REPUBLICAN’S CALL FOR GARLAND
HEARINGS DRAWS CONSERVATIVE FIRE
–Headline, Washington Post – 3/26/16
Not to beat a dead horse, but when the horse turns out to be a jackass and it’s still braying . . .
When last heard from, I was leaving the Republican Party or what passes in transmogrified form these days for what was once the party of Lincoln. No news cycle passes that gives me reason to regret it. The story beneath the Post headline tells it all.
It appears that Senator Jerry Moran, a Kansas Republican running for re-election, had uttered the following at a meeting of the west Kansas Rotary Club: “I think we have the responsibility to have a hearing, to have a conversation and to make a determination on the merit” of President Obama’s nomination of Merrick Garland to the Supreme Court.
On being informed of Moran’s open-minded thought, one Jenny Beth Martin, co-founder of the local Tea Party chapter, responded: “It’s this kind of outrageous behavior that leads Tea Party activists to think seriously of encouraging someone to run against Moran in the August GOP primary”; to which Moran, regaining his ideological lockstep, immediately backtracked, declaring he was unconditionally “opposed to President Obama’s . . . attempt to put another liberal judge on the Supreme Court.”
Liberal judge? Since being nominated Garland has drawn the support not only of conservative columnist George Will, but of his former colleague on the D.C. Court of Appeals (and Clinton impeachment prosecutor) Kenneth Starr.
Keep in mind, Senator Moran’s departure from the Tea Party line wasn’t that he took Will’s and Starr’s favorable view of Obama’s nominee; only that he thought the Senate had the responsibility to hold hearings on the nomination.
Charge the whole thing off as an isolated incident that doesn’t reflect, as Paul Ryan would say, “the values” of the Republican Party? Only if you ignore the fact that Tea Party “activists” are simply following the our-way-or-no-way line laid down by Senate Majority Leader Mitch McConnell after Antonin Scalia’s death left a vacancy on the Supreme Court.

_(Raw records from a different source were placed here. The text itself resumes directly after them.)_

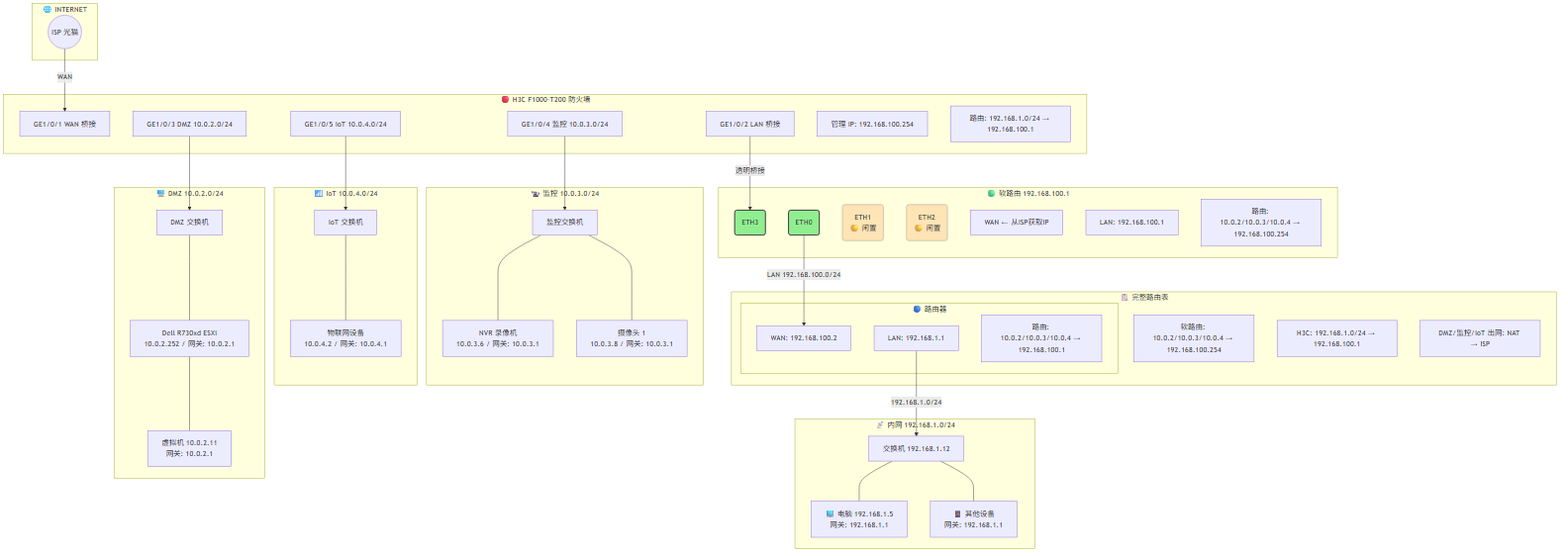
Earlier version of the Mermaid export source/img/topo-full.png (never-give-up-cn/myhome). Its source is kept beside it as source/img/topo-full.mmd.
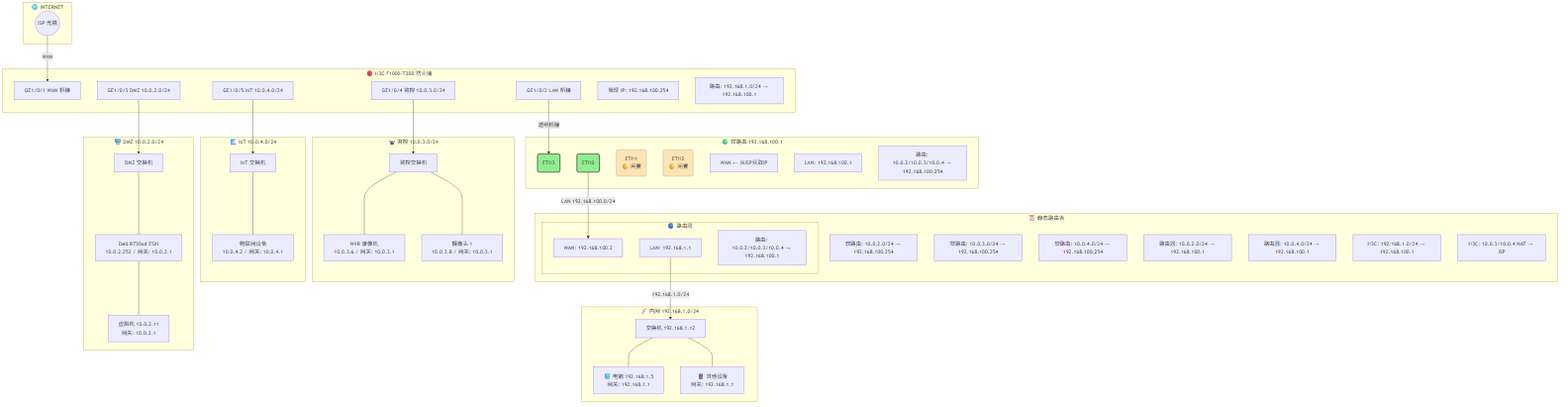
After the change.

Commit message:
feat: 两个拓扑图均新增详细路由表

The edit, as a diff of the source:
```diff
@@ -67,11 +67,15 @@
     GE5 --> IOT_SW
     IOT_SW --- IOT_DEV
 
-    subgraph ROUTES["📋 完整路由表"]
-        R1["软路由: 10.0.2/10.0.3/10.0.4 → 192.168.100.254"]
-        R2["路由器: 10.0.2/10.0.3/10.0.4 → 192.168.100.1"]
-        R3["H3C: 192.168.1.0/24 → 192.168.100.1"]
-        R4["DMZ/监控/IoT 出网: NAT → ISP"]
+    subgraph ROUTES["📋 静态路由表"]
+        SR1["软路由: 10.0.2.0/24 → 192.168.100.254"]
+        SR2["软路由: 10.0.3.0/24 → 192.168.100.254"]
+        SR3["软路由: 10.0.4.0/24 → 192.168.100.254"]
+        R1["路由器: 10.0.2.0/24 → 192.168.100.1"]
+        R2["路由器: 10.0.3.0/24 → 192.168.100.1"]
+        R3["路由器: 10.0.4.0/24 → 192.168.100.1"]
+        H1["H3C: 192.168.1.0/24 → 192.168.100.1"]
+        H2["H3C: 10.0.3/10.0.4 NAT → ISP"]
     end
 
     classDef port fill:#90EE90,stroke:#333,stroke-width:2
```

A few weeks ago I had occasion to visit Alabama on the day Senator Richard Shelby was being challenged at the polls by a Tea Party opponent. The opponent claimed that Shelby wasn’t a true conservative – a sign of these Republican times in that the only way one could get more conservative than Richard Shelby is by coming out against the Thirteenth and Fourteenth Amendments; which, given the current direction the GOP is headed, I expect will soon come about in a Tea Party-approved speech before the west Kansas Rotary Club.
Sound bite to remember
“A legal system which can’t convict Al Capone of anything but income tax fraud is apt to make the police rather cynical.”